_DESCRIPTION OF THE TASK_
Will you write out the data exactly, excluding every picture?

┄┄┄┄┄┄┄┄┄┄┄┄┄┄┄┄┄┄┄┄

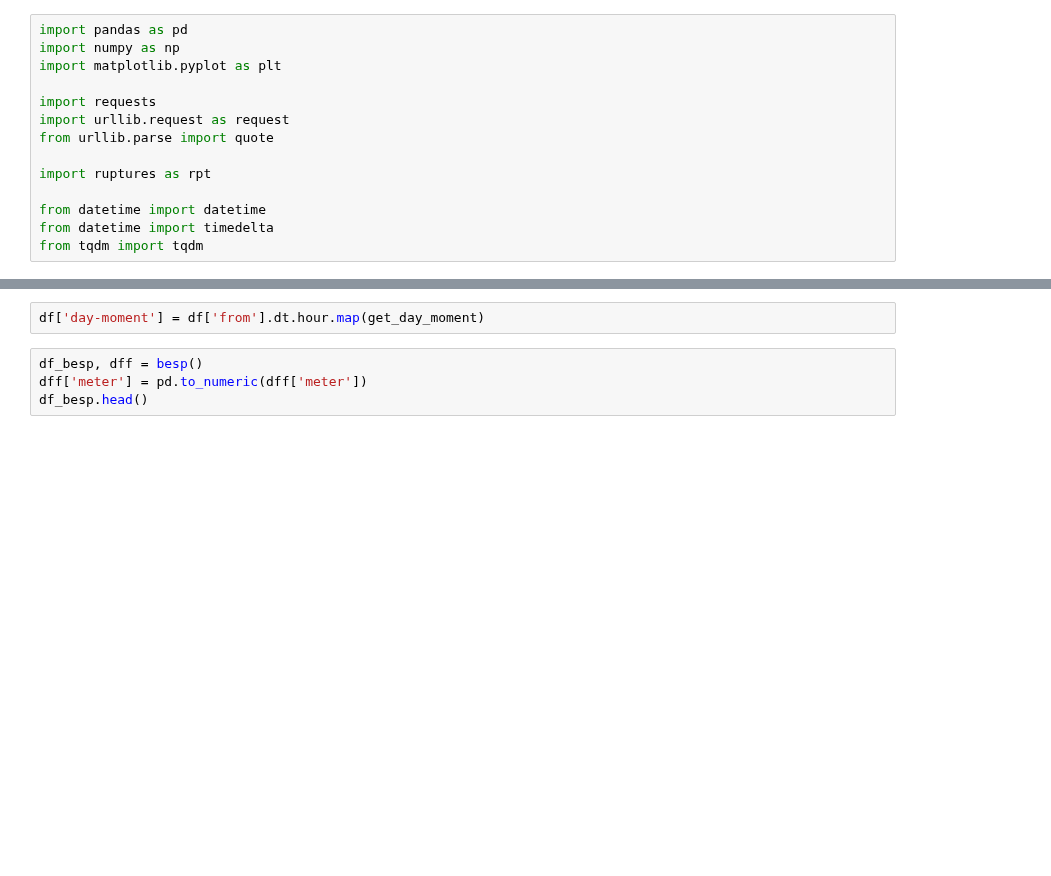
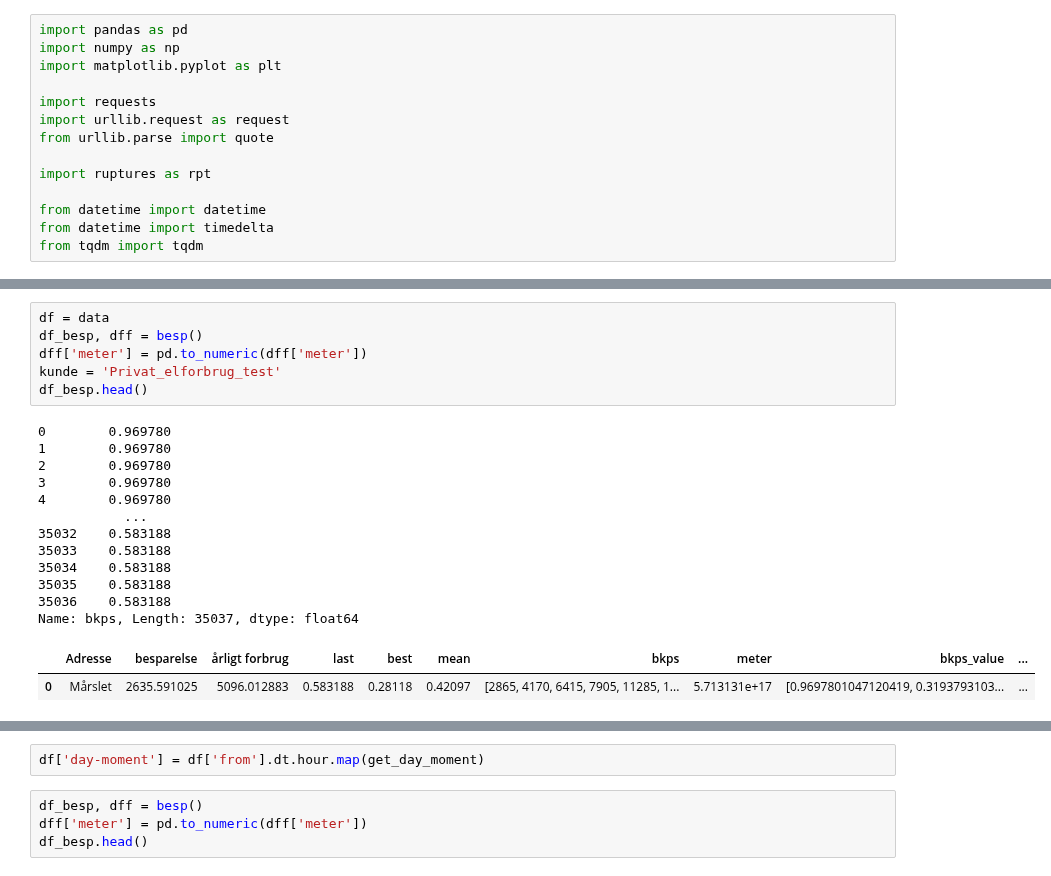
Before and after one commit to Mikkel-schmidt/El, a Jupyter notebook: Code2/Hent_data.ipynb, the cells around one changed output, grey strips where cells are left out. Cells and saved outputs as stored; diff of their text form; blank space fills up the shorter version.

```diff
--- a/Code2/Hent_data.ipynb
+++ b/Code2/Hent_data.ipynb
@@ -163 +207,22 @@ def besp():
+# %%
+df = data
+df_besp, dff = besp()
+dff['meter'] = pd.to_numeric(dff['meter'])
+kunde = 'Privat_elforbrug_test'
+df_besp.head()
+# %% [output]
+0        0.969780
+1        0.969780
+2        0.969780
+3        0.969780
+4        0.969780
+           ...
+35032    0.583188
+35033    0.583188
+35034    0.583188
+35035    0.583188
+35036    0.583188
+Name: bkps, Length: 35037, dtype: float64
+|  | Adresse | besparelse | årligt forbrug | last | best | mean | bkps | meter | bkps_value | ... |
+| 0 | Mårslet | 2635.591025 | 5096.012883 | 0.583188 | 0.28118 | 0.42097 | [2865, 4170, 6415, 7905, 11285, 1... | 5.713131e+17 | [0.9697801047120419, 0.3193793103... | ... |
 # %%
```
Also changed, not shown: parts of 6 cells of this notebook.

┄┄┄┄┄┄┄┄┄┄┄┄┄┄┄┄┄┄┄┄

_RESULT OF THE EXERCISE_
Before and after one commit to Mikkel-schmidt/El, a Jupyter notebook: Code2/Hent_data.ipynb, the cells around one changed output, grey strips where cells are left out. Cells and saved outputs as stored; diff of their text form; blank space fills up the shorter version.

```diff
--- a/Code2/Hent_data.ipynb
+++ b/Code2/Hent_data.ipynb
@@ -163 +207,22 @@ def besp():
+# %%
+df = data
+df_besp, dff = besp()
+dff['meter'] = pd.to_numeric(dff['meter'])
+kunde = 'Privat_elforbrug_test'
+df_besp.head()
+# %% [output]
+0        0.969780
+1        0.969780
+2        0.969780
+3        0.969780
+4        0.969780
+           ...
+35032    0.583188
+35033    0.583188
+35034    0.583188
+35035    0.583188
+35036    0.583188
+Name: bkps, Length: 35037, dtype: float64
+|  | Adresse | besparelse | årligt forbrug | last | best | mean | bkps | meter | bkps_value | ... |
+| 0 | Mårslet | 2635.591025 | 5096.012883 | 0.583188 | 0.28118 | 0.42097 | [2865, 4170, 6415, 7905, 11285, 1... | 5.713131e+17 | [0.9697801047120419, 0.3193793103... | ... |
 # %%
```
Also changed, not shown: parts of 6 cells of this notebook.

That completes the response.